Chen, A. M., Lucas, J. N., Hill F. S. Brenner, D. J. and Sachs, R. K., 1996, proximity effects for chromosome aberrations measured by FISH. International Journal of Radiation Biology, 69, 411-420.

Chen, AM, Lucas, JN, Simpson, PJ, Griffin, CS, Savage, JRK, Brenner, DJ, Hlatky, LR, and Sachs, RK, 1997, Computer simulation of FISH data on chromosome aberrations produced by x-rays or a-particles. Radiation Research, 148, S93-S101.

Hahnfeldt, P., Sachs, R. K., Hlatky, L. R., 1992, Evolution of DNA damage in irradiated cells. Journal of Mathematical Biology, 30, 493-511.

Sachs, R. K., Yates, B. L., Tarver J., Morgan W. F. 1992, Modelling the formation of polycentric chromosome aberrations. International Journal of Radiation Biology, 62, 449-460.

RK Sachs, AM Chen & DJ Brenner, 1997, Review: proximity effects in the production of chromosome aberrations by ionizing radiation. Int. J. Radiat. Biol.71, 1-19.

Savage, J. R. K, 1976, Classification and relationships of induced chromosomal structural changes. Journal of Medical Genetics, 13, 103-122.

Savage, J. R. K. and Simpson, P. J., 1994, FISH ‘painting’ patterns resulting from complex exchanges. Mutation Research, 312, 51-60.
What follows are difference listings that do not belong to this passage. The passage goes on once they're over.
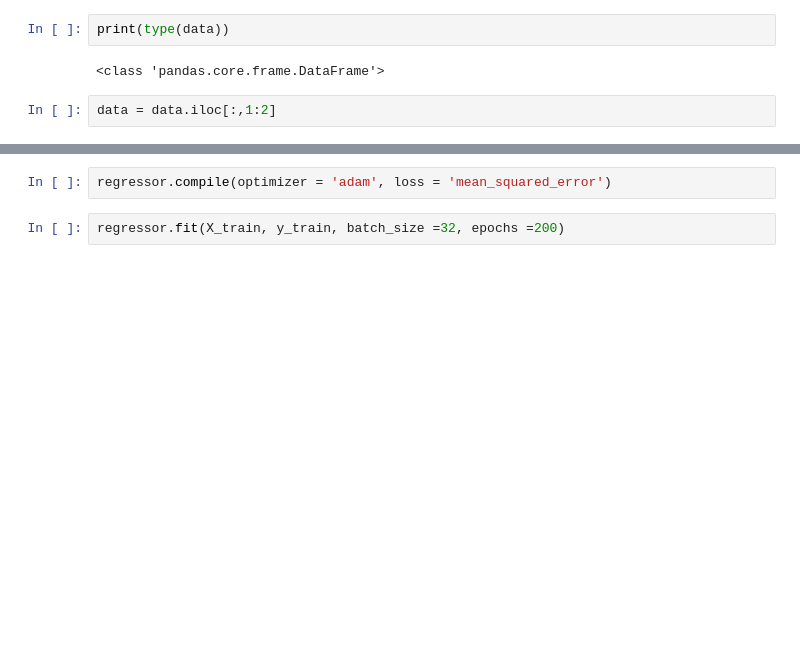
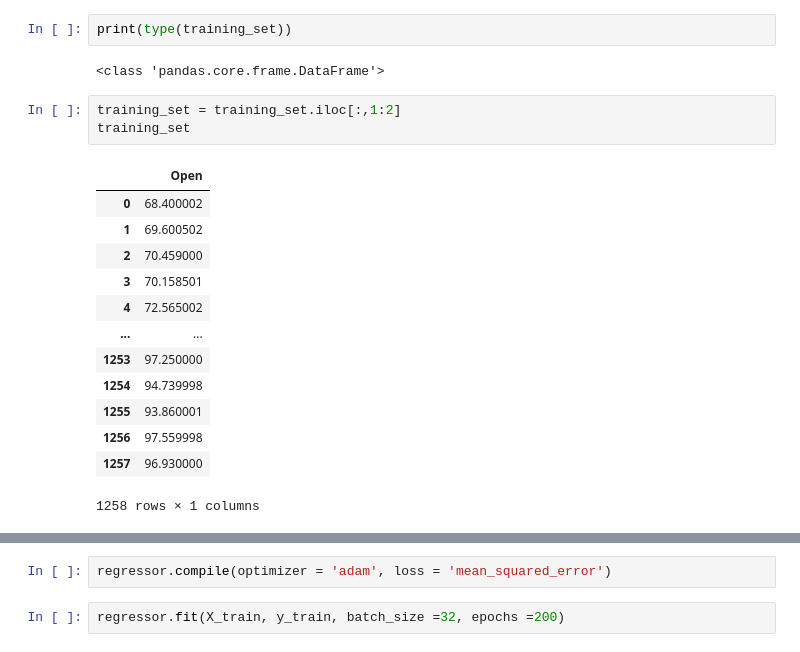
Before and after one commit to Harvinlong/Final-Project, a Jupyter notebook: LSTM_Stock_Price_Analysis.ipynb, the cells around one changed output, grey strips where cells are left out. Cells and saved outputs as stored; diff of their text form; blank space fills up the shorter version.

```diff
--- a/LSTM_Stock_Price_Analysis.ipynb
+++ b/LSTM_Stock_Price_Analysis.ipynb
@@ -25,6 +32,21 @@ data
 # %%
-print(type(data))
+print(type(training_set))
 # %% [output]
 <class 'pandas.core.frame.DataFrame'>
 # %%
-data = data.iloc[:,1:2]
+training_set = training_set.iloc[:,1:2]
+training_set
+# %% [output]
+|  | Open |
+| 0 | 68.400002 |
+| 1 | 69.600502 |
+| 2 | 70.459000 |
+| 3 | 70.158501 |
+| 4 | 72.565002 |
+| ... | ... |
+| 1253 | 97.250000 |
+| 1254 | 94.739998 |
+| 1255 | 93.860001 |
+| 1256 | 97.559998 |
+| 1257 | 96.930000 |
+1258 rows × 1 columns
```
Also changed, not shown: parts of 13 cells of this notebook.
Savage, J. R. K., 1995, The transmission of FISH-painted patterns derived from complex chromosome exchanges. Mutation Research, 347, 87-95.

Simpson, P. J. and Savage, J. R. K., 1995, Estimating the true frequency of X-ray-induced complex chromosome exchanges using using fluorescence in situ hybridization. International Journal of Radiation Biology, 67, 37-45.
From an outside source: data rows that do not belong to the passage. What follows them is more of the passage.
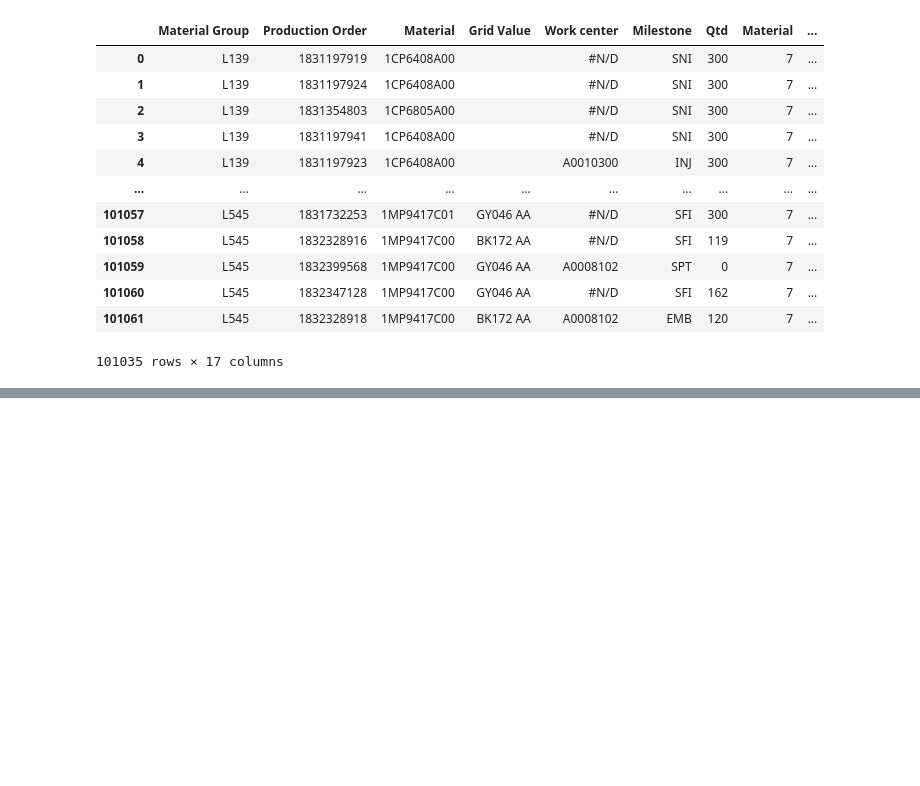
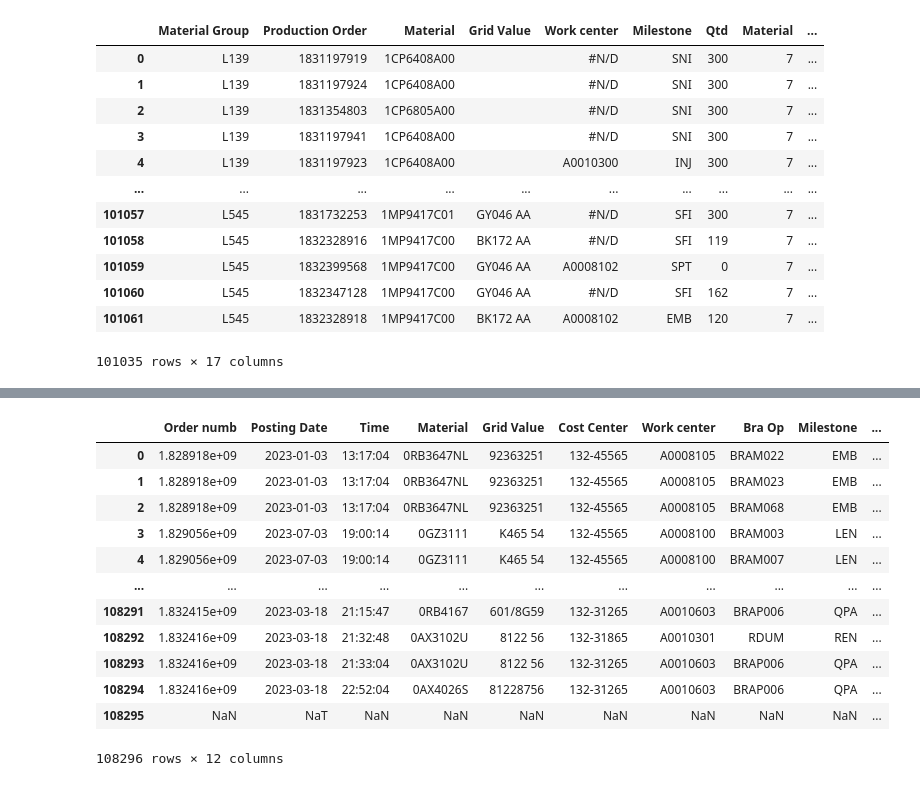
Before and after one commit to LuanViana/TG1, a Jupyter notebook: data_processing.ipynb, the cells around one changed output, grey strips where cells are left out. Drawn from its saved outputs; the diff is of its cells as text; code cells hidden in the pictures; blank space fills up the shorter version.

```diff
--- a/data_processing.ipynb
+++ b/data_processing.ipynb
@@ -70,0 +88,18 @@ df_wtyor.dropna()
+# %%
+df_stdhours['Posting Date'] = pd.to_datetime(df_stdhours['Posting Date'])
+# %%
+df_stdhours
+# %% [output]
+|  | Order numb | Posting Date | Time | Material | Grid Value | Cost Center | Work center | Bra Op | Milestone | ... |
+| 0 | 1.828918e+09 | 2023-01-03 | 13:17:04 | 0RB3647NL | 92363251 | 132-45565 | A0008105 | BRAM022 | EMB | ... |
+| 1 | 1.828918e+09 | 2023-01-03 | 13:17:04 | 0RB3647NL | 92363251 | 132-45565 | A0008105 | BRAM023 | EMB | ... |
+| 2 | 1.828918e+09 | 2023-01-03 | 13:17:04 | 0RB3647NL | 92363251 | 132-45565 | A0008105 | BRAM068 | EMB | ... |
+| 3 | 1.829056e+09 | 2023-07-03 | 19:00:14 | 0GZ3111 | K465 54 | 132-45565 | A0008100 | BRAM003 | LEN | ... |
+| 4 | 1.829056e+09 | 2023-07-03 | 19:00:14 | 0GZ3111 | K465 54 | 132-45565 | A0008100 | BRAM007 | LEN | ... |
+| ... | ... | ... | ... | ... | ... | ... | ... | ... | ... | ... |
+| 108291 | 1.832415e+09 | 2023-03-18 | 21:15:47 | 0RB4167 | 601/8G59 | 132-31265 | A0010603 | BRAP006 | QPA | ... |
+| 108292 | 1.832416e+09 | 2023-03-18 | 21:32:48 | 0AX3102U | 8122 56 | 132-31865 | A0010301 | RDUM | REN | ... |
+| 108293 | 1.832416e+09 | 2023-03-18 | 21:33:04 | 0AX3102U | 8122 56 | 132-31265 | A0010603 | BRAP006 | QPA | ... |
+| 108294 | 1.832416e+09 | 2023-03-18 | 22:52:04 | 0AX4026S | 81228756 | 132-31265 | A0010603 | BRAP006 | QPA | ... |
+| 108295 | NaN | NaT | NaN | NaN | NaN | NaN | NaN | NaN | NaN | ... |
+108296 rows × 12 columns
```
Also changed, not shown: parts of 2 cells of this notebook.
Simpson, P. J. and Savage, J. R. K., 1996, Dose-response for simple and complex chromosome aberrations induced by X-rays and detected using fluorescence in situ hybridization. International Journal of Radiation Biology, 69, 429-436.
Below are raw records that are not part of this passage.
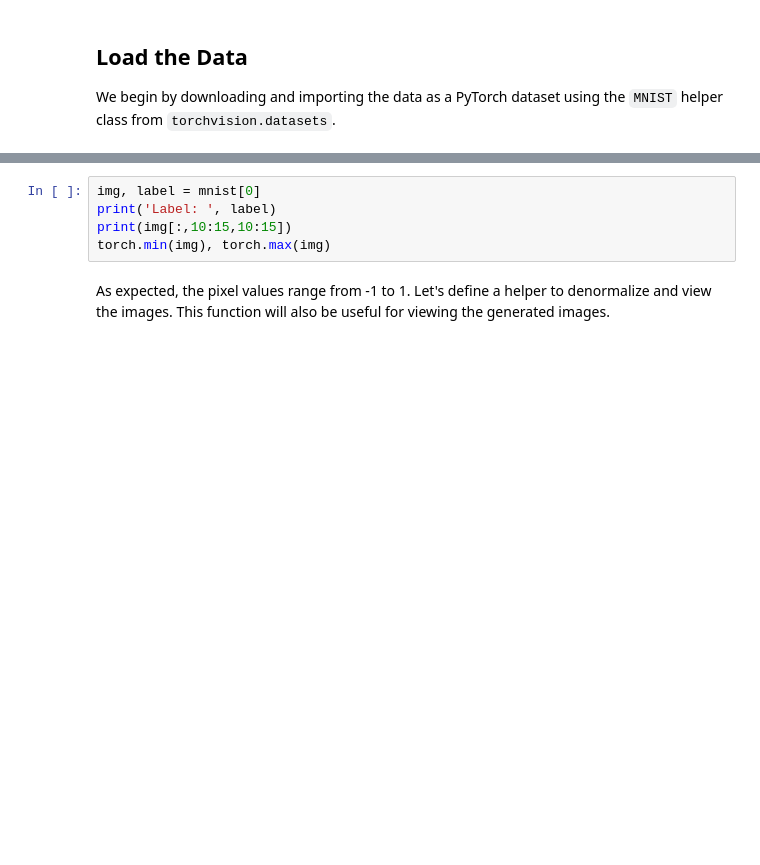
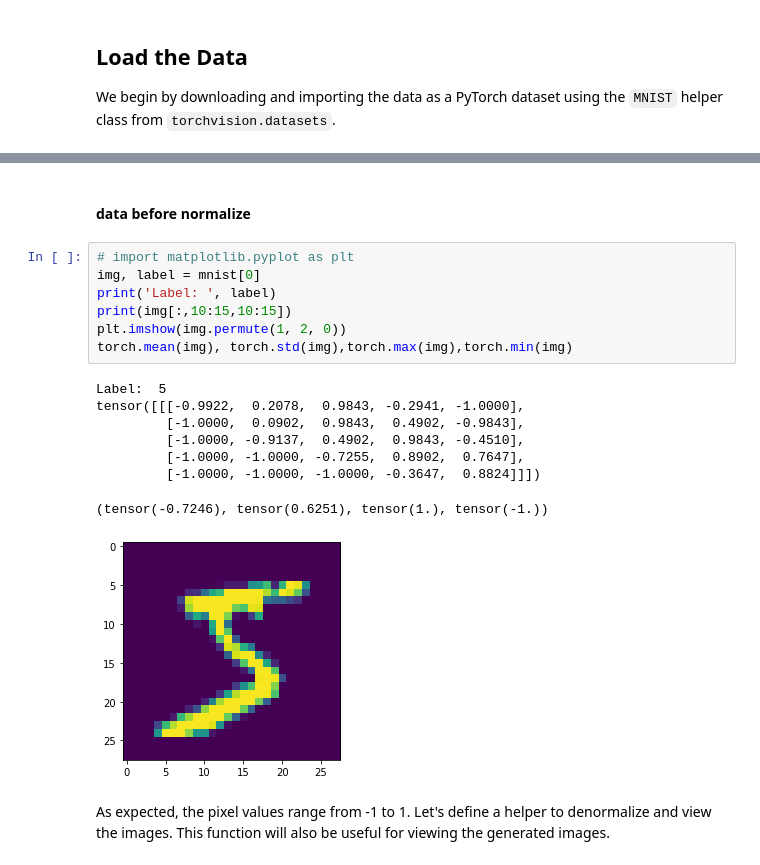
Before and after one commit to hizuka590/learning-pytorch, a Jupyter notebook: 06-mnist-gan/06-mnist-gan.ipynb, the cells around one changed output, grey strips where cells are left out. Saved outputs shown, nothing was run; the diff lists cells and outputs as text; blank space fills up the shorter version.

```diff
--- a/06-mnist-gan/06-mnist-gan.ipynb
+++ b/06-mnist-gan/06-mnist-gan.ipynb
@@ -55,8 +80,21 @@ Note that we are are transforming the pixel values from the range `[0, 1]` to th
+# %% [markdown]
+#### data before normalize
 # %%
+# import matplotlib.pyplot as plt
 img, label = mnist[0]
 print('Label: ', label)
 print(img[:,10:15,10:15])
-torch.min(img), torch.max(img)
+plt.imshow(img.permute(1, 2, 0))
+torch.mean(img), torch.std(img),torch.max(img),torch.min(img)
+# %% [output]
+Label:  5
+tensor([[[-0.9922,  0.2078,  0.9843, -0.2941, -1.0000],
+         [-1.0000,  0.0902,  0.9843,  0.4902, -0.9843],
+         [-1.0000, -0.9137,  0.4902,  0.9843, -0.4510],
+         [-1.0000, -1.0000, -0.7255,  0.8902,  0.7647],
+         [-1.0000, -1.0000, -1.0000, -0.3647,  0.8824]]])
+(tensor(-0.7246), tensor(0.6251), tensor(1.), tensor(-1.))
+[figure, added]
 # %% [markdown]
 As expected, the pixel values range from -1 to 1. Let's define a helper to denormalize and view the images. This function will also be useful for viewing the generated images.
 # %%
```
Also changed, not shown: parts of 25 cells of this notebook, 16 other files.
Speicher, M. R., Ballard, S. G., Ward, D. C., 1996, Karyotyping human chromosomes by combinatorial multi-fluor FISH. Nature Genetics, 12, 368-375.

Tucker, J. D., Morgan, W. F., Awa, A. A., Bauchinger, M., Blakey, D., Cornforth, M. N., Littlefield, L.G., Natarrajan, A. T. and Shasserre, C., 1995, A proposed system for scoring structural aberrations detected by chromosome painting. Cytogenetics and Cell Genetics, 68, 211-221.

8. Acknowledgments

This software is partially based on previous versions by P. Hahnfeldt, J. Tarver and R. Sachs. (Hahnfeldt et al., 1992, Sachs et al., 1992). Funds for adding interfaces for Windows 95 and other platforms were supplied by NIH grant CA 63897-03. Revisions prepared under NSF grants DMS 9532055 and BIR 963-0735. The assistance of D. Brenner, L. Hlatky, J. Lucas and V. Kaganskiy is gratefully acknowledged.

9. Authorization

This software is freely available to all non-profit users. Users must check that it works for their purposes. Permission to use, copy, modify, and distribute this software and its documentation for any non-commercial purpose, without fee, and without written agreement, is hereby granted, provided that this paragraph and the preceding one appear in all copies. In no event shall the authors be liable to any party for direct, indirect, special, incidental, or consequential damages arising out of the use of this software and its documentation. We specifically disclaim any warranties, including, but not limited to, implied warranties of merchantability and fitness for a particular purpose. The software provided hereunder is on an "as is" basis, and we have no obligation to provide maintenance, support, updates, enhancements, or modifications.

 CRC Home > CAS > CAS User's Guide Top